Genetic data collected from a large Chinese population has facilitated the study of many diseases and risk factors, and has demonstrated the importance of conducting genetic studies in populations from different countries. A study by researchers at Oxford Population Health and Peking University that demonstrates the importance of genetic data in population-based studies is published today in Cell Genomics.
The researchers analysed data from the China Kadoorie Biobank (CKB), a collaborative study of over 512,000 adults recruited during 2004-08 from ten diverse urban and rural areas across China. Study participants were interviewed about their lifestyle and behaviours, and are followed-up through linkage to hospital records. Analysing the DNA of over 100,000 CKB participants has enabled over 20 million genetic variants to be identified in this population.
Linking genetic data to the rich collection of lifestyle and disease data, and blood biomarkers, collected by biobank studies such as CKB, enables novel genetic risk factors to be identified which can improve understanding of disease mechanisms and can lead to development of new treatments.
The study results are publicly available on a web portal for browsing the genetic associations with over 200 different diseases, which will be an important resource for the scientific community to help uncover the causes of disease.
- There is extensive genetic population diversity across different regions of China and genetic profiles can identify historical patterns of migration in Chinese populations;
- Genetic analysis in this large Chinese population has contributed to discovering new genetic risk factors for many diseases such as diabetes, stroke, depression and chronic respiratory disease;
- Particular genetic variants which are only frequent in East Asian populations can help inform drug target identification and evaluation.
Robin Walters, Associate Professor at Oxford Population Health and lead author of the study, said ‘This is one of the largest genetic datasets in an East Asian population, which has led to the discovery of many important disease risk factors.’
Professor Liming Li, a senior author and CKB co-PI from Peking University, said ‘The China Kadoorie Biobank is an important resource for understanding the causes of disease and demonstrates the value of conducting large-scale research projects in China.’
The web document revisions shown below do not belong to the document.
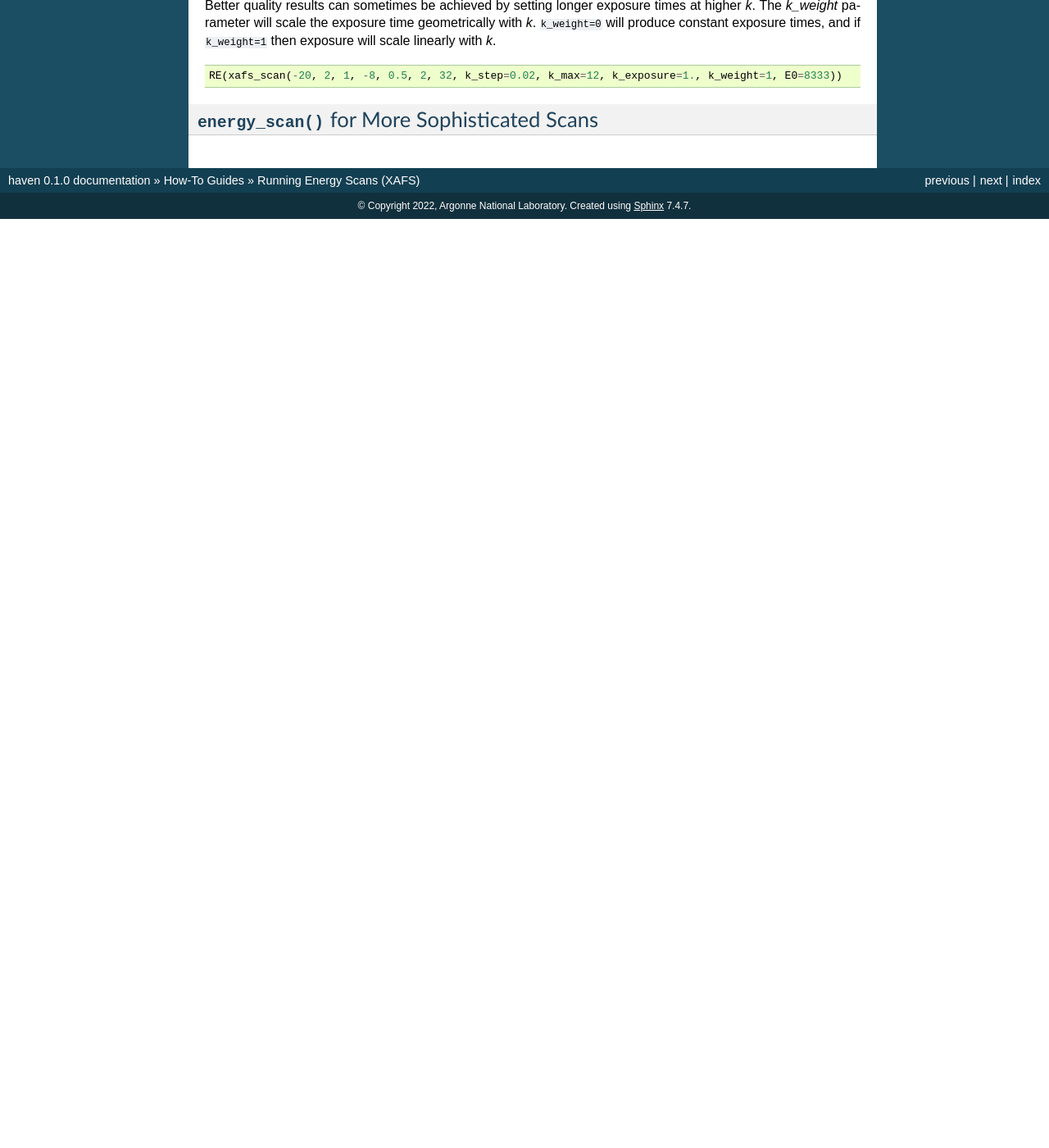
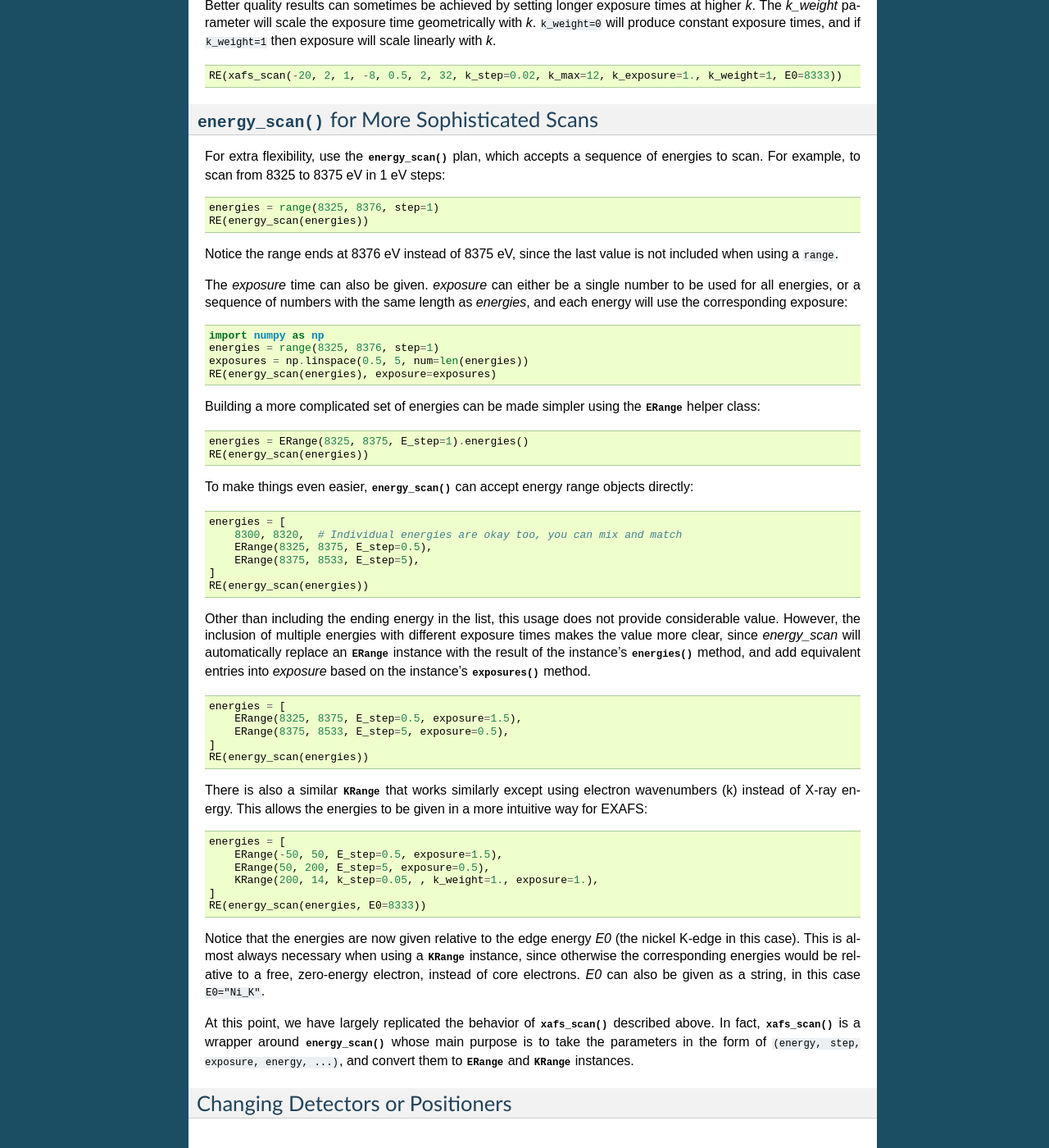
Before and after one commit to spc-group/haven, a Sphinx documentation site: the page built from docs/topic_guides/energy_scans.rst, in a window 1280 px wide and 1400 px high, scrolled down 827 px. Shown: the whole window at 82% size. Built offline with Sphinx 7.4.7, drawn with Linux system fonts in a browser that asks for light colours; pages that are not in the unit, such as notebooks, are missing from menus; before the commit the page ends 1094 px from its top, so only the background shows below that; some of the changed text lies outside the part shown.

Commit message:
Added documentation for energy_scan() plan.

```diff
--- a/docs/topic_guides/changing_haven.rst
+++ b/docs/topic_guides/changing_haven.rst
@@ -98,6 +98,10 @@ Getting those changes to the other beamlines can be done whenever no
 experiments are taking place there. We can pull the changes from
 github, and run the system tests.
 
-
+Using a common network folder for the scripts would satisfy
+requirements 1 and 2, but not 3 and 4. Having entirely separate sets
+of scripts would satisfy requirement 2, but not 1, 3, or 4. The
+approach described here aims to strike a balance between the 4
+requirements.
 
 .. note::
--- a/docs/topic_guides/energy_scans.rst
+++ b/docs/topic_guides/energy_scans.rst
@@ -3,7 +3,7 @@ Running Energy Scans (XAFS)
 ############################
 
 :py:func:`~haven.plans.xafs_scan.xafs_scan()` for Straight-Forward XAFS Scans
-===============================================
+=============================================================================
 
 The :py:func:`~haven.plans.xafs_scan.xafs_scan()` is a bluesky plan
 meant for scanning energy over a a number of energy ranges, for
@@ -67,3 +67,100 @@ scale linearly with *k*.
 
 :py:func:`~haven.plans.energy_scan.energy_scan()` for More Sophisticated Scans
 ==============================================================================
+
+For extra flexibility, use the
+:py:func:`~haven.plans.energy_scan.energy_scan()` plan, which accepts
+a sequence of energies to scan. For example, to scan from 8325
+to 8375 eV in 1 eV steps:
+
+.. code-block:: python
+
+   energies = range(8325, 8376, step=1)
+   RE(energy_scan(energies))
+
+Notice the range ends at 8376 eV instead of 8375 eV, since the last
+value is not included when using a ``range``.
+
+The *exposure* time can also be given. *exposure* can either be a
+single number to be used for all energies, or a sequence of numbers
+with the same length as *energies*, and each energy will use the
+corresponding exposure:
+
+.. code-block:: python
+
+    import numpy as np
+    energies = range(8325, 8376, step=1)
+    exposures = np.linspace(0.5, 5, num=len(energies))
+    RE(energy_scan(energies), exposure=exposures)
+
+Building a more complicated set of energies can be made simpler using
+the :py:class:`~haven.energy_ranges.ERange` helper class:
+
+.. code-block:: python
+
+    energies = ERange(8325, 8375, E_step=1).energies()
+    RE(energy_scan(energies))
+
+To make things even easier,
+:py:func:`~haven.plans.energy_scan.energy_scan()` can accept energy
+range objects directly:
+
+.. code-block:: python
+
+    energies = [
+        8300, 8320,  # Individual energies are okay too, you can mix and match
+        ERange(8325, 8375, E_step=0.5),
+	ERange(8375, 8533, E_step=5),
+    ]
+    RE(energy_scan(energies))
+
+Other than including the ending energy in the list, this usage does
+not provide considerable value. However, the inclusion of multiple
+energies with different exposure times makes the value more clear,
+since *energy_scan* will automatically replace an
+:py:class:`~haven.energy_ranges.ERange` instance with the result of
+the instance's :py:meth:`~haven.energy_ranges.ERange.energies()`
+method, and add equivalent entries into *exposure* based on the
+instance's :py:meth:`~haven.energy_ranges.ERange.exposures()` method.
+
+.. code-block:: python
+
+    energies = [
+        ERange(8325, 8375, E_step=0.5, exposure=1.5),
+	ERange(8375, 8533, E_step=5, exposure=0.5),
+    ]
+    RE(energy_scan(energies))
+
+There is also a similar :py:class:`~haven.energy_ranges.KRange` that
+works similarly except using electron wavenumbers (k) instead of X-ray
+energy. This allows the energies to be given in a more intuitive way
+for EXAFS:
+
+.. code-block:: python
+
+    energies = [
+        ERange(-50, 50, E_step=0.5, exposure=1.5),
+        ERange(50, 200, E_step=5, exposure=0.5),
+        KRange(200, 14, k_step=0.05, , k_weight=1., exposure=1.),
+    ]
+    RE(energy_scan(energies, E0=8333))
+
+Notice that the energies are now given relative to the edge energy
+*E0* (the nickel K-edge in this case). This is almost always necessary
+when using a :py:class:`~haven.energy_ranges.KRange` instance, since
+otherwise the corresponding energies would be relative to a free,
+zero-energy electron, instead of core electrons. *E0* can also be
+given as a string, in this case ``E0="Ni_K"``.
+
+At this point, we have largely replicated the behavior of
+:py:func:`~haven.plans.xafs_scan.xafs_scan()` described above. In
+fact, :py:func:`~haven.plans.xafs_scan.xafs_scan()` is a wrapper
+around :py:func:`~haven.plans.energy_scan.energy_scan()` whose main
+purpose is to take the parameters in the form of ``(energy, step,
+exposure, energy, ...)``, and convert them to
+:py:class:`~haven.energy_ranges.ERange` and
+:py:class:`~haven.energy_ranges.KRange` instances.
+
+
+Changing Detectors or Positioners
+=================================
```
Professor Zhengming Chen, Richard Peto Professor of Epidemiology at Oxford Population Health and a senior author and CKB co-PI, said ‘Using genetic datasets from different populations, such as China, will make an important contribution to global efforts to prevent and treat chronic diseases.’
This CKB study plans to expand its genetic analysis from genotyping data in 100,000 participants, to whole genome sequencing in all 512,000 CKB participants which will greatly enhance the opportunities for scientific discoveries.